An Update from Maliau Basin

2nd April 2015

Like being flung around a bouncy castle made of metal, the 4x4s safely delivered us Alpha 3 to Maliau Basin, where we stayed for nearly three weeks. How far we’d come after one phase; the sight of the octagonal pagoda with a square kitchen complete with mesh metal and windows and robust toilet blocks was heavenly. We couldn’t forget our beloved tasks though! Before even unpacking our bags we were mopping the floors and wiping the surfaces. I had the pleasure of unsticking clumps of stubborn insect carcasses from the toilet walls with some trusty bleach. Boxes were unpacked and the lists were instantly drawn up. We were now more efficient than the armies of ants that insisted on trying to eat all our snacks. The first night was spent playing games around the table after dinner and chatting before crawling mercifully into our bashes to sleep.


It took a day or two to glance up from our schedule long enough to really appreciate the environment we were in. Only in the last three days at Belian Camp, our home whilst building the trail, did I notice the macaques watching over our camp from some trees nearby, quaintly tall and sparse. This became only more real when we started work on the trail through the forest to give access for scientist and visitors. Every now and then you had to gaze up while wheel barrowing gravel or laying a bridge and look among the trees: it was hard to keep hold of that feeling of wonder for long.

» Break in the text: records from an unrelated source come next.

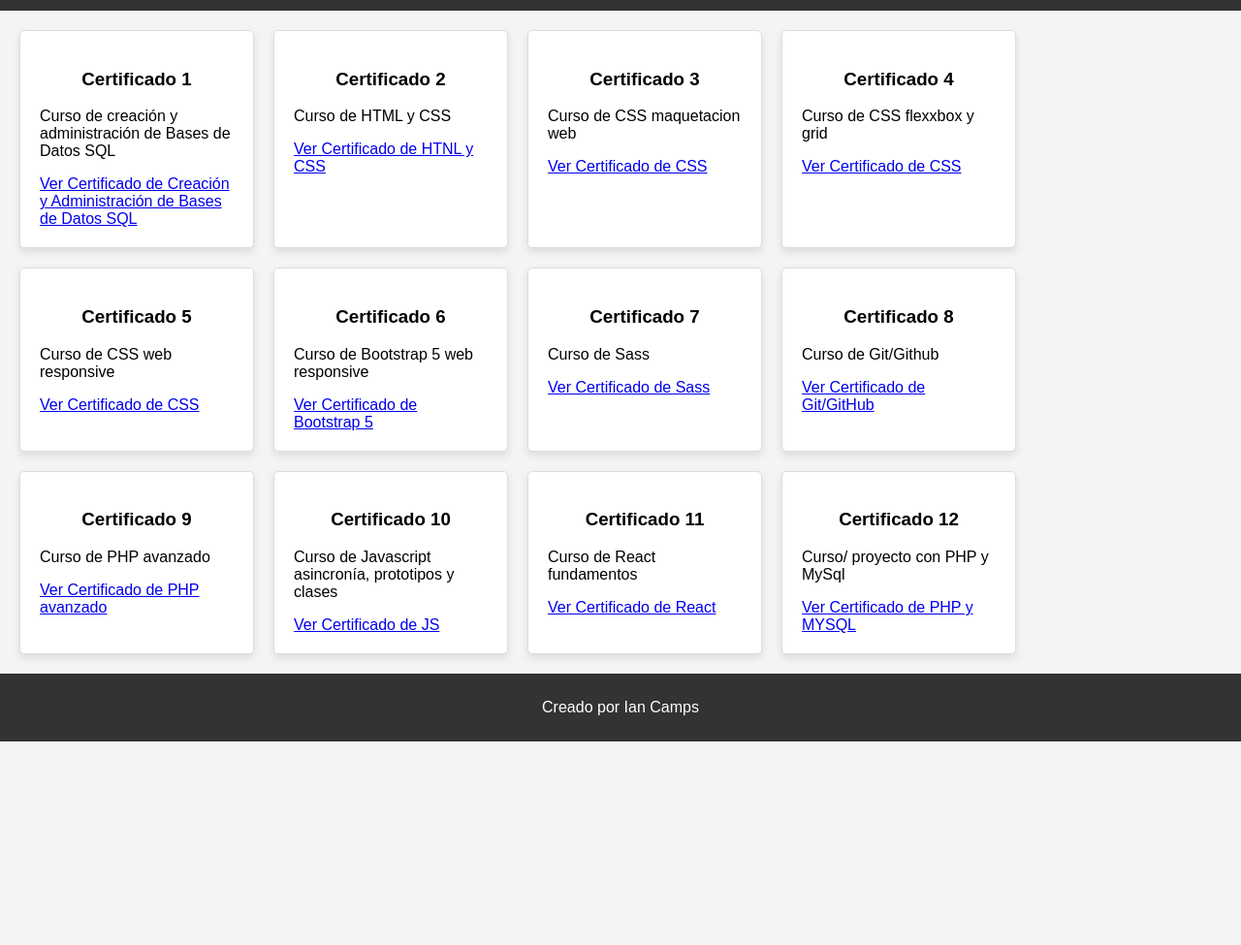
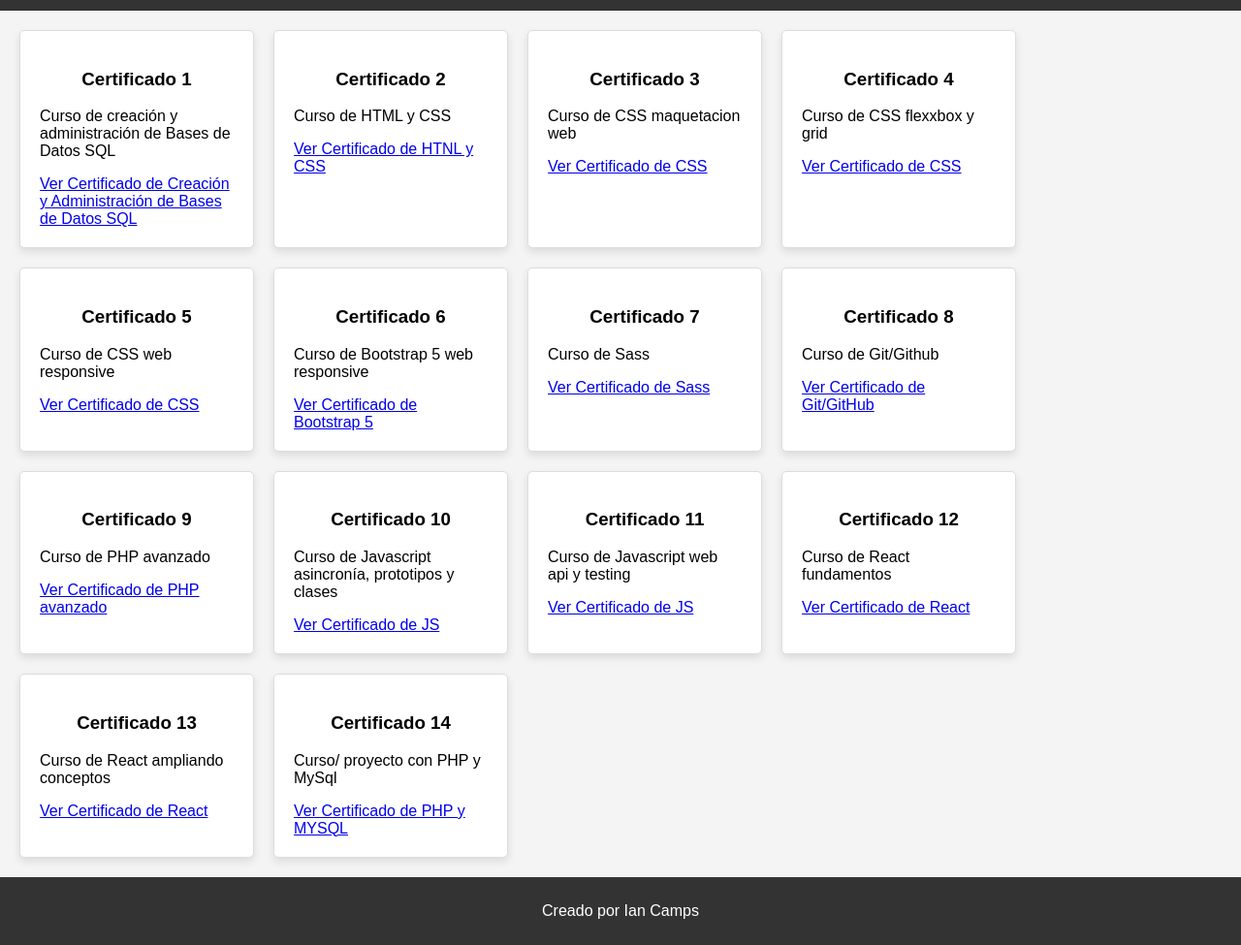
Before and after one commit to iancamps90/portafolio-certificados, a plain HTML site: page index.html in a window 1280 px wide. Shown: the part 89-1064 px from the top of the page at 97% size. Before the commit the page ends 854 px from the top, so only its background shows below. Drawn offline with Linux system fonts and the light colour scheme.

Commit message:
Update index.html

```diff
--- a/index.html
+++ b/index.html
@@ -132,17 +132,33 @@
                 Ver Certificado de JS
             </a>
         </div>
+        <!--  enlace de cada certificado -->
+        <div class="card">
+          <h3>Certificado 11</h3>
+          <p>Curso de Javascript web api y testing</p>
+            <a href="https://github.com/iancamps90/portafolio-certificados/raw/main/certificado_javascript__web_api_componentes_y_testing.pdf" target="_blank">
+                Ver Certificado de JS
+            </a>
+        </div>
       <!--  enlace de cada certificado -->
         <div class="card">
-          <h3>Certificado 11</h3>
+          <h3>Certificado 12</h3>
           <p>Curso de React fundamentos</p>
             <a href="https://github.com/iancamps90/portafolio-certificados/raw/main/certificado_fundamentos_de_react.pdf" target="_blank">
                 Ver Certificado de React
             </a>
         </div>
+        <!--  enlace de cada certificado -->
+        <div class="card">
+          <h3>Certificado 13</h3>
+          <p>Curso de React ampliando conceptos</p>
+            <a href="https://github.com/iancamps90/portafolio-certificados/raw/main/certificado_react__ampliando_conceptos.pdf" target="_blank">
+                Ver Certificado de React
+            </a>
+        </div>
       <!--  enlace de cada certificado -->
         <div class="card">
-          <h3>Certificado 12</h3>
+          <h3>Certificado 14</h3>
           <p>Curso/ proyecto con PHP y MySql</p>
             <a href="https://github.com/iancamps90/portafolio-certificados/raw/main/certificado_curso_de_php_y_mysql__creando_sitios_dinámicos.pdf" target="_blank">
                 Ver Certificado de PHP y MYSQL
```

Like true jungle explorers we set off one night to spot wildlife down the trail, valiantly stumbling over roots or sliding over loose earth. Mouse deer wandered past and for a moment we all stood in awe. And then they were gone. We soon settled into a routine.
After having your foot rigorously shaken from the end of your basha by that day’s day leader, you’d wait till as close to 7am as you dared before climbing out for a prompt breakfast. Porridge came drowned with each person’s desired weapon of choice for giving it flavour. It was then a smooth rush to be ready, strapping up your boots, before 8am to start work. We’d clomp down to the trail, thankful for the shade the canopy would provide later in the day. It was surprisingly cool in the forest compared to the overbearing sun around the camp. Breaks came every two hours for our saviours: ice gems. The work was demanding but the group kept it jovial and there was a certain pleasure to be had in doing the manual work, hoping you’d come back looking like a Spartan Soldier.

Working early meant we did enough each day to finish and go straight for lunch. In the afternoons we could play volleyball, football or try our hand at takraw with the rangers and their families (they could run you ragged), or look around the library at the Maliau Basin Study Centre. Just down the path we were working on was an incredible swimming spot: duck under a branch or two off the right hand side and up opened a small beach area, the huge red-tinged river stretching in each direction to mash dash fields of rocks. It was feasibly the set to a King Kong sequel, with the trees bordering the calm water in great contrast.

Some evenings we could turn out all the lights and just stare upwards: Orion’s Belt was always there, vivid in the sky, with stars and more in every direction.
Little things stick out in my memory from my time here: wheel barrowing gravel past a trail of spidery ants a couple of inches across stretching straight up a tree taller than you could see. I remember the time Leo informed us after dinner with pure conviction that he was doing the chocolate challenge so wouldn’t be eating any this phase: ‘but you were just eating Oreos weren’t you……..?’

‘Yes’

I remember being told after dinner one night that in an emergency I would be the first one eaten. Then again there were times that tested you. On the walk back from the Observation Tower one morning I took my shirt off and after an hour or so in the blearing sun I would then endure three nights of waking up thinking my shoulders were made of burning plaster. There was the time pests managed to eat some of our food, or when only five of us could make it to work one day. But these moments were just as, if not more, important in making this phase what it was than the times spent gaily running each other round in wheelbarrows or the time I used a rain poncho and a stick to dress up like Hagrid.
And of course part of the relevance of us coming to Maliau was the stuff we’d learn about conservation that we’d take with us to future endeavours. A lovely lady named Terry and her associate Walter, from Finland and Peru respectively, showed us through her plots one afternoon looking at the ability of logged forests to store carbon. Later we met a guy named Mike who gave us a presentation on his work looking at the ability of logged areas to regenerate. It was a whole new experience to be able to see the forest and then the analysis of it in front of you, and put the two together.
And after all the difficulties we had with people’s health, we are still attempting to head to Maliau Falls to end this phase, a three day trek into primary rainforest.